### [Data extract]
+===+

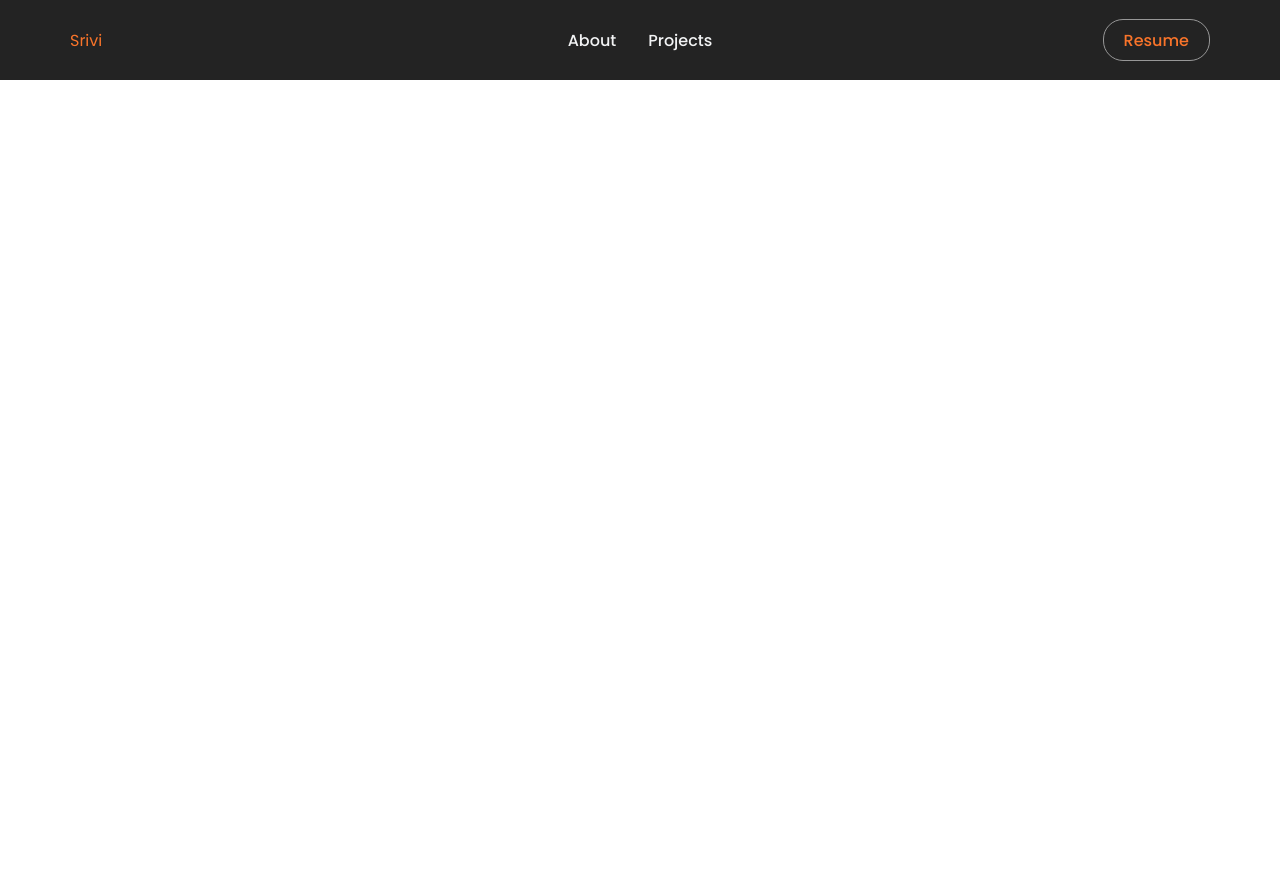
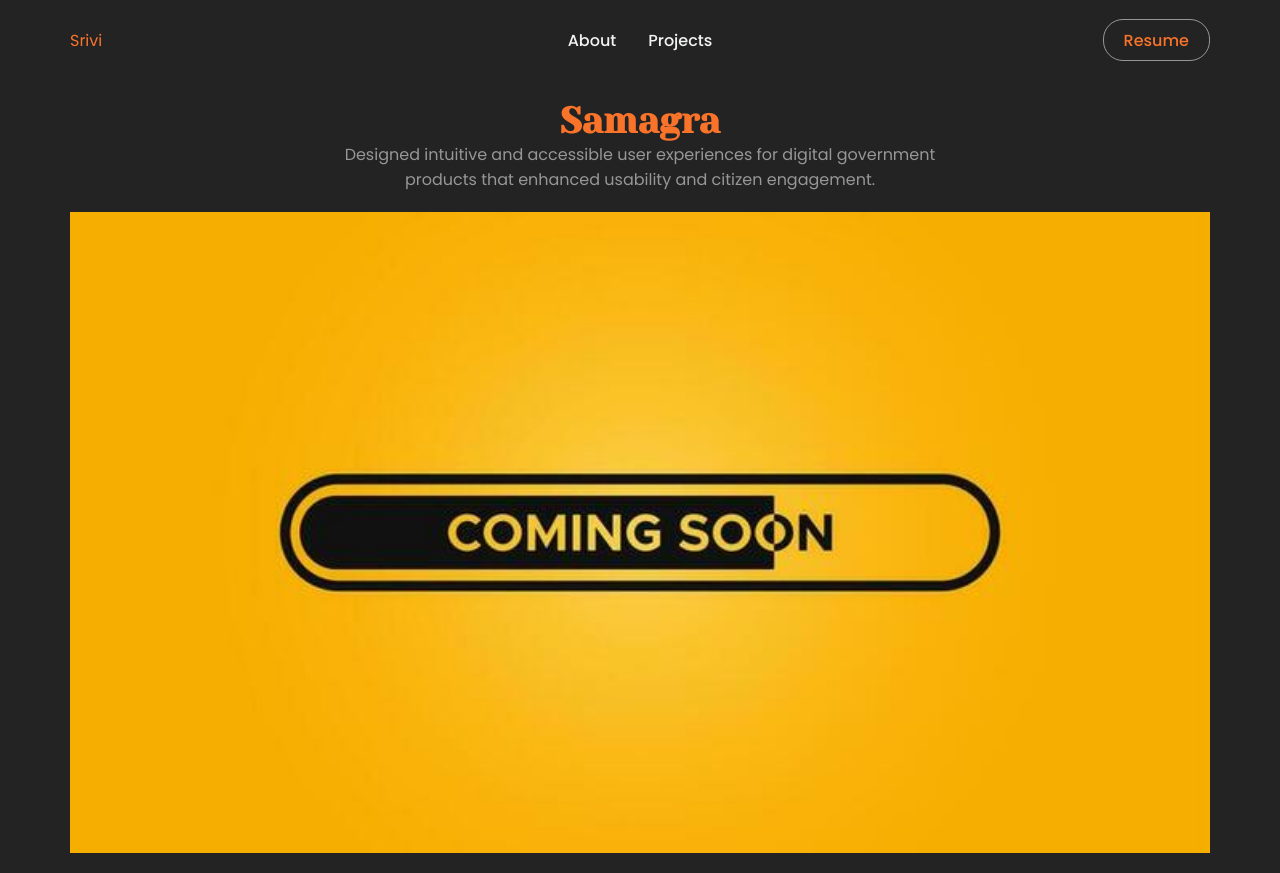
Before and after one commit to vikashini99/srivi-portfolio, a React (Create React App) app: page /projects/0 in a window 1280 px wide. Before the commit the page ends 800 px from the top, so only its background shows below. Built offline with nearby package versions, Linux system fonts and the light colour scheme.

Commit message:
Commit message for updates

```diff
--- a/src/App.js
+++ b/src/App.js
@@ -15,6 +15,7 @@
 import styled from "styled-components";
 import BioRythm from "./components/Pages/BioRythm.js";
 import Kurio from "./components/Pages/Kurio.js";
+import Samagra from "./components/Pages/Samagra.js";
 
 // Styled components
 const Body = styled.div`
@@ -51,6 +52,7 @@
               }
             />
             <Route path="/projects" element={<ProjectsPage />} />
+            <Route path="/projects/0" element={<Samagra />} />
             <Route path="/projects/1" element={<Ethnography />} />
             <Route path="/projects/2" element={<CacophonicCadence />} />
             <Route path="/projects/3" element={<Pose />} />
--- /dev/null
+++ b/src/components/Pages/Samagra.js
@@ -0,0 +1,57 @@
+// src/components/Pages/Ethnography.js
+import React from 'react';
+import styled from 'styled-components';
+
+// Static imports for project images
+import Image1 from '../ProjectInfoImage/Samagra/CSoon.png';
+
+
+// Styled components
+const Container = styled.div`
+  display: flex;
+  flex-direction: column;
+  align-items: center;
+  text-align: center;
+  padding: 20px;
+`;
+
+const Title = styled.h1`
+  font-size: 36px;
+  color: ${({ theme }) => theme.secondary};
+  font-family: 'Yeseva One', sans-serif;
+`;
+
+const Description = styled.p`
+  font-size: 16px;
+  color: ${({ theme }) => theme.gray_one};
+  max-width: 600px;
+  margin-bottom: 20px;
+`;
+const Iframe = styled.iframe`
+  width: 1100px; /* Set to a fixed width to see if it changes */
+  height: 550px; /* Adjust the height accordingly */
+  display: block;
+  margin-left: auto;
+  margin-right: auto;
+  border: none; /* Remove border */
+`;
+const Image = styled.img`
+  width: 100%;
+  max-width: 1140px;
+  margin: 0;
+`;
+
+// Main component
+const Samagra = () => (
+  <Container>
+    <Title>Samagra</Title>
+    <Description>Designed  intuitive and accessible user experiences for digital government products that enhanced usability and citizen engagement.</Description>
+
+    {/* Render Ethnography project images */}
+    <Image src={Image1} alt="g Image 1" />
+
+
+  </Container>
+);
+
+export default Samagra;
```
Also changed, not shown: src/components/ProjectInfoImage/Samagra/CSoon.png (added).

+===+

Excluding the pictures, reproduce every entry exactly as given.

### [Expected answer]
Before and after one commit to vikashini99/srivi-portfolio, a React (Create React App) app: page /projects/0 in a window 1280 px wide. Before the commit the page ends 800 px from the top, so only its background shows below. Built offline with nearby package versions, Linux system fonts and the light colour scheme.

Commit message:
Commit message for updates

```diff
--- a/src/App.js
+++ b/src/App.js
@@ -15,6 +15,7 @@
 import styled from "styled-components";
 import BioRythm from "./components/Pages/BioRythm.js";
 import Kurio from "./components/Pages/Kurio.js";
+import Samagra from "./components/Pages/Samagra.js";
 
 // Styled components
 const Body = styled.div`
@@ -51,6 +52,7 @@
               }
             />
             <Route path="/projects" element={<ProjectsPage />} />
+            <Route path="/projects/0" element={<Samagra />} />
             <Route path="/projects/1" element={<Ethnography />} />
             <Route path="/projects/2" element={<CacophonicCadence />} />
             <Route path="/projects/3" element={<Pose />} />
--- /dev/null
+++ b/src/components/Pages/Samagra.js
@@ -0,0 +1,57 @@
+// src/components/Pages/Ethnography.js
+import React from 'react';
+import styled from 'styled-components';
+
+// Static imports for project images
+import Image1 from '../ProjectInfoImage/Samagra/CSoon.png';
+
+
+// Styled components
+const Container = styled.div`
+  display: flex;
+  flex-direction: column;
+  align-items: center;
+  text-align: center;
+  padding: 20px;
+`;
+
+const Title = styled.h1`
+  font-size: 36px;
+  color: ${({ theme }) => theme.secondary};
+  font-family: 'Yeseva One', sans-serif;
+`;
+
+const Description = styled.p`
+  font-size: 16px;
+  color: ${({ theme }) => theme.gray_one};
+  max-width: 600px;
+  margin-bottom: 20px;
+`;
+const Iframe = styled.iframe`
+  width: 1100px; /* Set to a fixed width to see if it changes */
+  height: 550px; /* Adjust the height accordingly */
+  display: block;
+  margin-left: auto;
+  margin-right: auto;
+  border: none; /* Remove border */
+`;
+const Image = styled.img`
+  width: 100%;
+  max-width: 1140px;
+  margin: 0;
+`;
+
+// Main component
+const Samagra = () => (
+  <Container>
+    <Title>Samagra</Title>
+    <Description>Designed  intuitive and accessible user experiences for digital government products that enhanced usability and citizen engagement.</Description>
+
+    {/* Render Ethnography project images */}
+    <Image src={Image1} alt="g Image 1" />
+
+
+  </Container>
+);
+
+export default Samagra;
```
Also changed, not shown: src/components/ProjectInfoImage/Samagra/CSoon.png (added).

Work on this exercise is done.